Last week, I came home to find an envelope at my door.
A FedEx envelope.
I know! FedEx means something really good. Or really bad. Or in this case, something to be really ambivalent about.
I knew what was in the envelope before I opened it. It was something that I'd been waiting months for, and also dreading.
Inside the envelope was another, letter-sized envelope. Inside that envelope, a check. It was the check from my father's estate.. my inheritance. (In case you missed it... The post about the passing of my father.)
It wasn't a lot of money. It was enough to pay off my modest debt, which I did. And after that bit of dutifully doing of the right thing, there was even a little left over.
That was nice.
But, you know, I'd trade a whole lot of cushion money for years full of fond memories, stacks of letters with stories and sound advice, event just a good idea of who this man was, and how I'm like him, and how I'm different.
Getting that FedEx envelope is the last exchange I'll have with father. It was wholly unsatisfying and empty, like a period on an incomplete sentence. But, pretty much true to form.
Since he died... or more precisely, since I found out that he'd died... I've come to imagining that as the years ticked by, my father wanted to find some way to connect with me. When I turned 10, then 20, then 30, and yes, even 40, he must have had regrets and felt like he was missing something.

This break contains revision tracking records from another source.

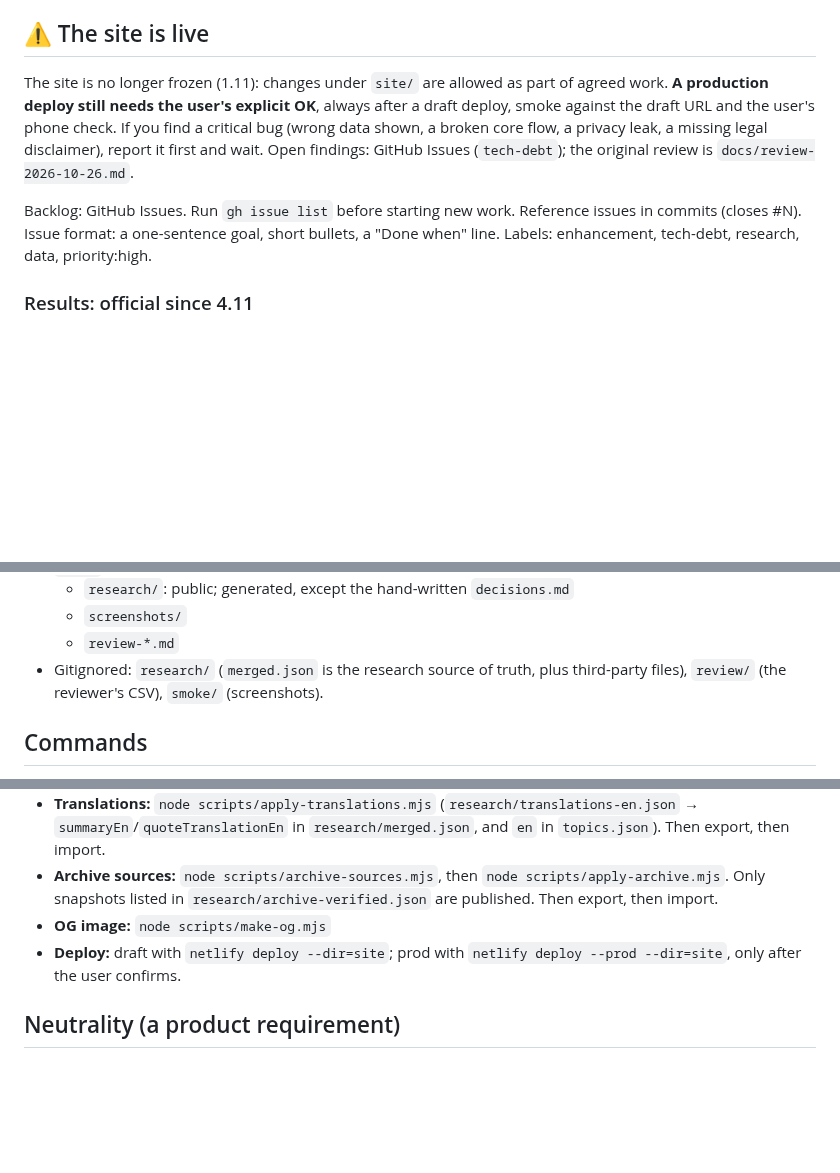
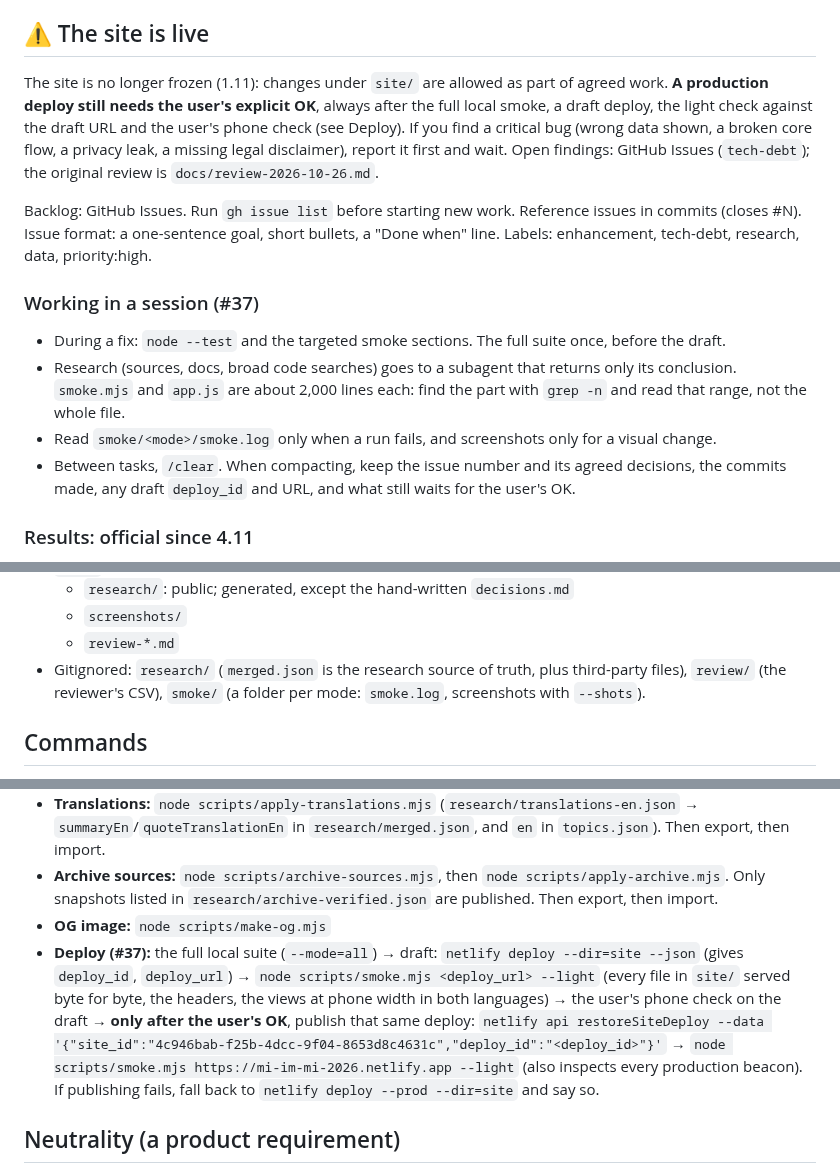
Before and after one commit to Lioo7/mi-im-mi, a Markdown page: CLAUDE.md, 3 parts joined by grey strips. GitHub-like rendering; blank space fills up the shorter version.

```diff
--- a/CLAUDE.md
+++ b/CLAUDE.md
@@ -2,10 +2,16 @@
 Static, Hebrew, RTL web app showing where possible coalition partners clash or agree across 8 topics, for the Knesset 26 elections (27.10.2026). Since 1.11 it runs in results mode (CEC seats, party roles, investiture vote). Since 2.11 it is also in English (`l=en`; Hebrew is authoritative). Vanilla JS, no build, no dependencies; deployed from `site/` to Netlify (`mi-im-mi-2026`, https://mi-im-mi-2026.netlify.app). Current state: README.md, this file, `docs/research/decisions.md`. PLAN.md is the historical plan (24–25.10).
 
 ## ⚠️ The site is live
-The site is no longer frozen (1.11): changes under `site/` are allowed as part of agreed work. **A production deploy still needs the user's explicit OK**, always after a draft deploy, smoke against the draft URL and the user's phone check. If you find a critical bug (wrong data shown, a broken core flow, a privacy leak, a missing legal disclaimer), report it first and wait. Open findings: GitHub Issues (`tech-debt`); the original review is `docs/review-2026-10-26.md`.
+The site is no longer frozen (1.11): changes under `site/` are allowed as part of agreed work. **A production deploy still needs the user's explicit OK**, always after the full local smoke, a draft deploy, the light check against the draft URL and the user's phone check (see Deploy). If you find a critical bug (wrong data shown, a broken core flow, a privacy leak, a missing legal disclaimer), report it first and wait. Open findings: GitHub Issues (`tech-debt`); the original review is `docs/review-2026-10-26.md`.
 
 Backlog: GitHub Issues. Run `gh issue list` before starting new work. Reference issues in commits (closes #N).
 Issue format: a one-sentence goal, short bullets, a "Done when" line. Labels: enhancement, tech-debt, research, data, priority:high.
+
+### Working in a session (#37)
+- During a fix: `node --test` and the targeted smoke sections. The full suite once, before the draft.
+- Research (sources, docs, broad code searches) goes to a subagent that returns only its conclusion. `smoke.mjs` and `app.js` are about 2,000 lines each: find the part with `grep -n` and read that range, not the whole file.
+- Read `smoke/<mode>/smoke.log` only when a run fails, and screenshots only for a visual change.
+- Between tasks, `/clear`. When compacting, keep the issue number and its agreed decisions, the commits made, any draft `deploy_id` and URL, and what still waits for the user's OK.
 
 ### Results: official since 4.11
 The CEC submitted the results to the President on 4.11.2026 (#2). `results-26.json` holds the final official votes; the seats did not change. See `docs/research/decisions.md`.
@@ -25,7 +31,7 @@ The CEC submitted the results to the President on 4.11.2026 (#2). `results-26.js
   - `research/`: public; generated, except the hand-written `decisions.md`
   - `screenshots/`
   - `review-*.md`
-- Gitignored: `research/` (`merged.json` is the research source of truth, plus third-party files), `review/` (the reviewer's CSV), `smoke/` (screenshots).
+- Gitignored: `research/` (`merged.json` is the research source of truth, plus third-party files), `review/` (the reviewer's CSV), `smoke/` (a folder per mode: `smoke.log`, screenshots with `--shots`).
 
 ## Commands
 - **Test:** `node --test`
@@ -38,7 +49,7 @@ The CEC submitted the results to the President on 4.11.2026 (#2). `results-26.js
 - **Translations:** `node scripts/apply-translations.mjs` (`research/translations-en.json` → `summaryEn`/`quoteTranslationEn` in `research/merged.json`, and `en` in `topics.json`). Then export, then import.
 - **Archive sources:** `node scripts/archive-sources.mjs`, then `node scripts/apply-archive.mjs`. Only snapshots listed in `research/archive-verified.json` are published. Then export, then import.
 - **OG image:** `node scripts/make-og.mjs`
-- **Deploy:** draft with `netlify deploy --dir=site`; prod with `netlify deploy --prod --dir=site`, only after the user confirms.
+- **Deploy (#37):** the full local suite (`--mode=all`) → draft: `netlify deploy --dir=site --json` (gives `deploy_id`, `deploy_url`) → `node scripts/smoke.mjs <deploy_url> --light` (every file in `site/` served byte for byte, the headers, the views at phone width in both languages) → the user's phone check on the draft → **only after the user's OK**, publish that same deploy: `netlify api restoreSiteDeploy --data '{"site_id":"4c946bab-f25b-4dcc-9f04-8653d8c4631c","deploy_id":"<deploy_id>"}'` → `node scripts/smoke.mjs https://mi-im-mi-2026.netlify.app --light` (also inspects every production beacon). If publishing fails, fall back to `netlify deploy --prod --dir=site` and say so.
 
 ## Neutrality (a product requirement)
 - One neutral color for all parties; severity colors encode distance only. Parties are ordered by poll average (by ballot letters when `showSeats` is `false`), presets alphabetically.
```
Also changed, not shown: other parts of CLAUDE.md (+6 -1 lines), README.md (+2 -1 lines).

I bet he just had no idea how to break through that thick ice.
I'd like to think that he wanted to make it up to me somehow, starting, maybe, with a gift, a gift to make up for the missed birthdays and Christmases and Graduations and wedding and the births of children and a sorry-about-the-divorce beer, but he didn't even know me, let alone what get me, what would come close to making up for all of that. So he gave me what he could... money. And he did it in the least personal way possible, through the mail, with no accompanying note because, as we know, he's been dead for almost 2 years, which is a very extreme way to avoid personal contact. I guess that was just his way.
So, I took matters into my own hands.
I completed the sentence.
I helped him buy me a gift.
And I believe if you look in Emily Post's Book of Etiquette, it will tell you that the proper gift for a posthumous apology for not being a part of your son's life is... a Ducati.
Ducati, saying "I'm sorry I screwed up", with horsepower and sex appeal, since 1926.
It was a fantastic 3+ hour ride home on the back roads of Indiana between Merrillville and Carmel. Liberating. Exhilarating. Gratifying. I won't say I've come to peace with my father, yet, but that ride sure helped. I bet the next one will, too.
*Yes, for those keeping count, that's two Ducati in my garage. And yes, the plural of "Ducati" is "Ducati". (In case you missed it... How I came to own my first Ducati.)